Severely injured people should not be forced to gamble compensation for life-changing injuries, lawyers warn in response to a Department of Justice (DoJ) consultation on how payments are calculated.
“The people affected by this consultation have life-long and life-changing injuries, which they would not have suffered were it not for negligence, said Maurece Hutchinson, Belfast-based Northern Ireland representative of the Association of Personal Injury Lawyers (APIL) They are compensated to pay for their care, specialist equipment, and living costs. They cannot simply earn their own money as they did before they were injured - in most cases the compensation is all the support they will ever have for the rest of their lives.
“The DoJ is consulting on whether compensation should be calculated in such a way that injured people will have to take risks when investing their compensation to ensure it will stretch for the rest of their lives,” Ms Hutchinson explained.
“If they don’t take that investment risk, they will have to fall back on the State to pay for their needs when the money runs out. This goes against the basic principles of compensation. It is supposed to meet an injured person’s needs after serious injury which was inflicted upon them by someone else’s negligence. The State should not have to pick up the bill,” she went on.
“Injured people should not be forced to take risks and gamble their compensation in a bid to get by. Catastrophically injured people are vulnerable and fearful for their futures. There has been much debate about whether injured people should shoulder some risk with their investments.

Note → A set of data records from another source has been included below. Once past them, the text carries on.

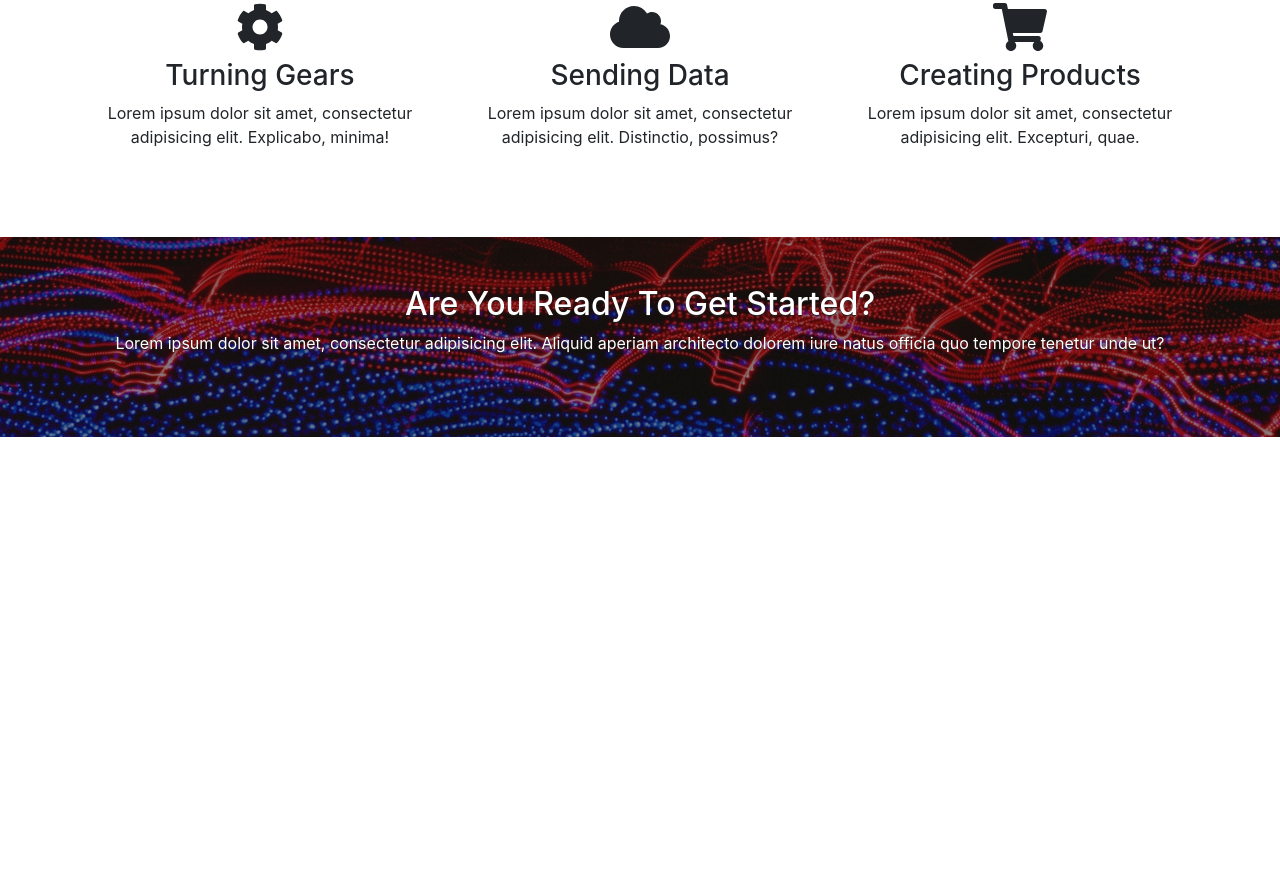
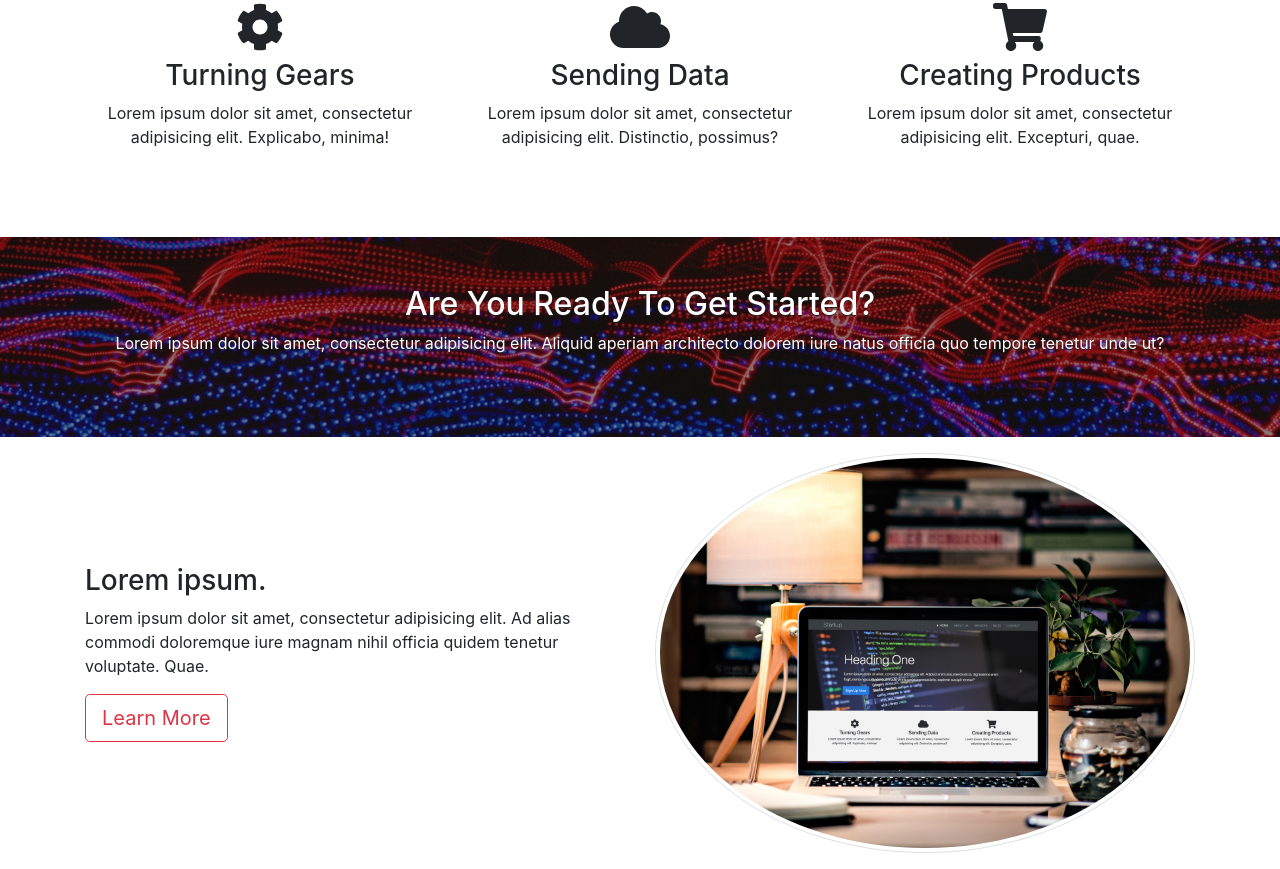
Before and after one commit to azdanov/startup-company-template, a website: page index.html in a window 1280 px wide. Shown: the part 553-1422 px from the top of the page. Before the commit the page ends 990 px from the top, so only its background shows below. Drawn offline with nearby package versions, Linux system fonts and the light colour scheme.

Commit message:
feat: add info section

```diff
--- a/index.html
+++ b/index.html
@@ -134,6 +134,22 @@
   </div>
 </section>
 
+<section id="info" class="py-3">
+  <div class="container">
+    <div class="row">
+      <div class="col-md-6 align-self-center">
+        <h3>Lorem ipsum.</h3>
+        <p>Lorem ipsum dolor sit amet, consectetur adipisicing elit. Ad alias commodi doloremque
+          iure magnam nihil officia quidem tenetur voluptate. Quae.</p>
+        <a href="#" class="btn btn-outline-danger btn-lg">Learn More</a>
+      </div>
+      <div class="col-md-6">
+        <img src="img/info-laptop.jpg" class="img-fluid rounded-circle img-thumbnail" alt="A laptop displaying current website">
+      </div>
+    </div>
+  </div>
+</section>
+
 <script src="https://use.fontawesome.com/releases/v5.0.4/js/all.js"></script>
 <script src="https://code.jquery.com/jquery-3.3.1.min.js"
         integrity="sha256-FgpCb/KJQlLNfOu91ta32o/NMZxltwRo8QtmkMRdAu8="
```
Also changed, not shown: img/info-laptop.jpg (added).
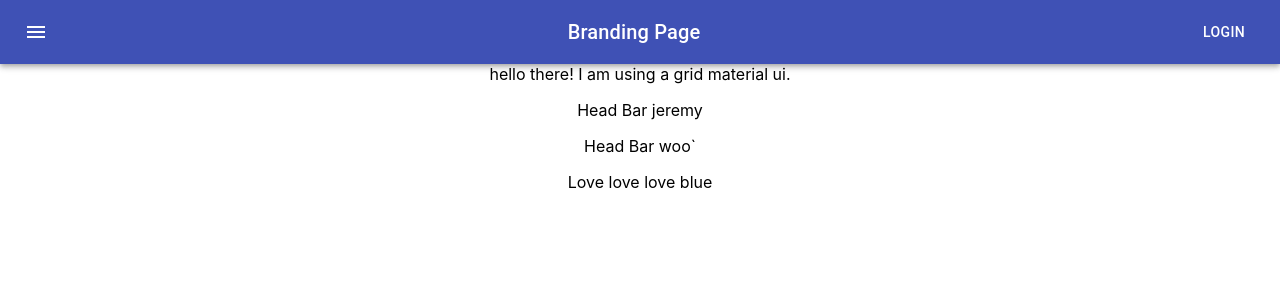
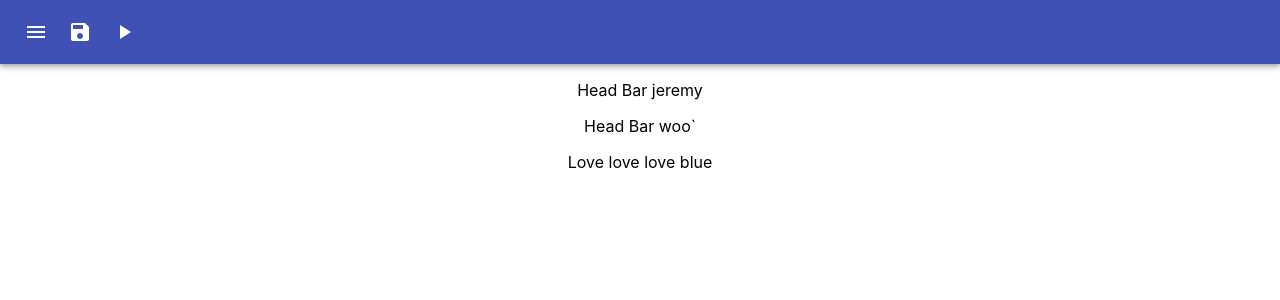
Before and after one commit to appcoreopc/rValtioTrader, a React (Create React App) app in the folder trader/: page / in a window 1280 px wide. Shown: the top 300 px of the page. Built offline with nearby package versions, Linux system fonts and the light colour scheme.

Commit message:
added custom button

```diff
--- a/trader/src/components/mainpage.tsx
+++ b/trader/src/components/mainpage.tsx
@@ -26,7 +26,6 @@ export const MainPage = (props:any) => {
         <NavigationBar />
         <Grid container spacing={3}>
           <Grid item xs={12}>
-              hello there! I am using a grid material ui.
               <Page />
           </Grid>
         </Grid>
--- a/trader/src/components/trader/navigationBar.tsx
+++ b/trader/src/components/trader/navigationBar.tsx
@@ -2,13 +2,11 @@
 import { createStyles, makeStyles, Theme } from '@material-ui/core/styles';
 import AppBar from '@material-ui/core/AppBar';
 import Toolbar from '@material-ui/core/Toolbar';
-import Typography from '@material-ui/core/Typography';
-import Button from '@material-ui/core/Button';
 import IconButton from '@material-ui/core/IconButton';
 import MenuIcon from '@material-ui/icons/Menu';
 import React, { Suspense, lazy } from 'react';
-
-//const Button = lazy(() => import('@material-ui/core/Button'));
+import SaveIcon from '@material-ui/icons/Save';
+import PlayArrowIcon from '@material-ui/icons/PlayArrow';
 
 const useStyles = makeStyles((theme: Theme) =>
   createStyles({
@@ -21,6 +19,9 @@ const useStyles = makeStyles((theme: Theme) =>
     title: {
       flexGrow: 1,
     },
+    toolBarButton: {
+        paddingLeft : 20
+    }
   }),
 );
 
@@ -30,14 +31,13 @@ export const NavigationBar = () => {
     return (
       <div className={classes.root}>
         <AppBar position="static">
-          <Toolbar>
+          <Toolbar >
             <IconButton edge="start" className={classes.menuButton} color="inherit" aria-label="menu">
               <MenuIcon />
+
+              <SaveIcon className={classes.toolBarButton} onClick={() => { alert('click')}}/>
+              <PlayArrowIcon className={classes.toolBarButton}/>
             </IconButton>
-            <Typography variant="h6" className={classes.title}>
-              Branding Page
-            </Typography>
-            <Button color="inherit">Login</Button>
           </Toolbar>
         </AppBar>
       </div>
```
Also changed, not shown: trader/src/components/toolbar/buildButton.tsx (added, +13 -0 lines), trader/src/components/toolbar/saveButton.tsx (added, +19 -0 lines), trader/src/components/toolbar/style.tsx (added, +19 -0 lines), trader/src/components/toolbar/zoomButton.tsx (added, +19 -0 lines).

They are averse to taking risks with this very important money and should be allowed to invest without taking risks at all,” Ms Hutchinson added.